Even though we may have enjoyed the same foods throughout our lives, our bodies become more susceptible to food-related risks as we age. Once we hit 65, it’s even more important to pay attention to food safety because the likelihood of experiencing severe food poisoning increases, the U.S. Centers for Disease Control and Prevention (CDC) warns.
"Older adults in general are more likely to have severe illness [from food poisoning] that could land them in the hospital,” says Patricia Griffin, M.D., chief of the CDC's Enteric Diseases Epidemiology branch, which tracks foodborne illnesses. Nearly half of people 65 and older with a confirmed foodborne illness caused by salmonella, campylobacter, listeria or E. coli end up hospitalized, according to the CDC.
Top foods that caused illnesses 2009-2018
"Many older adults are quite healthy and don't think of themselves as having increased risk,” she says. “But they should recognize that as we all age, our immune system becomes a little more sluggish, and we need to take more precautions to prevent ourselves from getting sick."
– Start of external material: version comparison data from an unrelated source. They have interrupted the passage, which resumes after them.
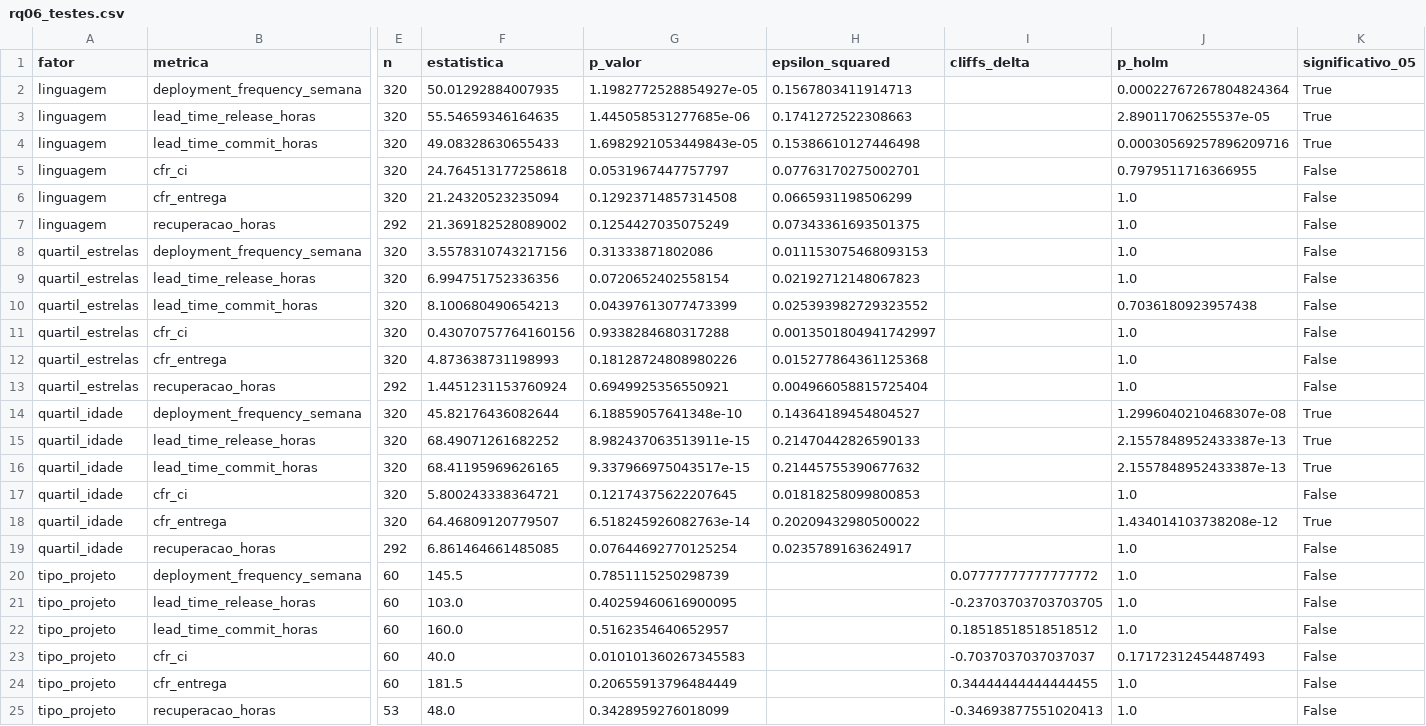
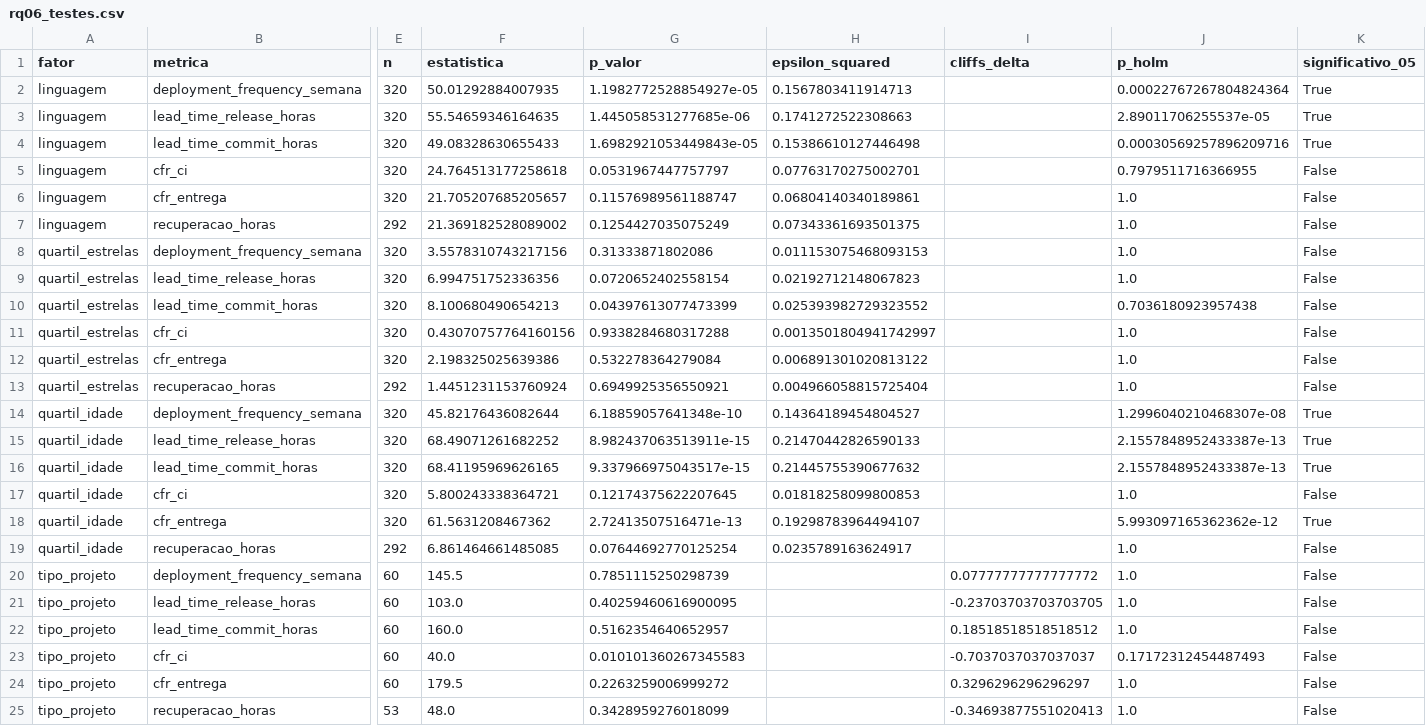
Before and after one commit to bruna-bernardes/Lab_Experimentacao_Software, a CSV file: Laboratorio_03/resultados/sprint3/rq06_testes.csv, drawn as a sheet; only a part is shown, gaps mark what is left out; the diff names each change by its address in the sheet, - before the commit and + after, or states it on an @@ line.

```diff
--- a/Laboratorio_03/resultados/sprint3/rq06_testes.csv
+++ b/Laboratorio_03/resultados/sprint3/rq06_testes.csv
-F6 (estatistica): 21.24320523235094
+F6 (estatistica): 21.705207685205657
-G6 (p_valor): 0.12923714857314508
+G6 (p_valor): 0.11576989561188747
-H6 (epsilon_squared): 0.0665931198506299
+H6 (epsilon_squared): 0.06804140340189861
-F12 (estatistica): 4.873638731198993
+F12 (estatistica): 2.198325025639386
-G12 (p_valor): 0.18128724808980226
+G12 (p_valor): 0.532278364279084
-H12 (epsilon_squared): 0.015277864361125368
+H12 (epsilon_squared): 0.006891301020813122
-F18 (estatistica): 64.46809120779507
+F18 (estatistica): 61.5631208467362
-G18 (p_valor): 6.518245926082763e-14
+G18 (p_valor): 2.72413507516471e-13
-H18 (epsilon_squared): 0.20209432980500022
+H18 (epsilon_squared): 0.19298783964494107
-J18 (p_holm): 1.434014103738208e-12
+J18 (p_holm): 5.993097165362362e-12
-F24 (estatistica): 181.5
+F24 (estatistica): 179.5
-G24 (p_valor): 0.20655913796484449
+G24 (p_valor): 0.2263259006999272
-I24 (cliffs_delta): 0.34444444444444455
+I24 (cliffs_delta): 0.3296296296296297
```
Also changed, not shown: Laboratorio_03/resultados/sprint3/classificacoes_dora.csv, Laboratorio_03/resultados/sprint3/estatistica_descritiva.csv, 22 other files.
A top precaution from the CDC is to cook food until it reaches its safe internal temperature, to kill any harmful bacteria, viruses or parasites that may be present. Other safety measures include washing your hands with soap and water for 20 seconds before preparing food, rinsing fresh produce under running water before eating it and avoiding cross-contamination in the kitchen — in particular, raw meat, poultry, seafood and eggs — when preparing meals.
Here are seven types of foods that the CDC warns can cause intestinal illness, along with the most common disease-causing germs associated with each and safety tips to avoid them.
1. Chicken, beef, pork and turkey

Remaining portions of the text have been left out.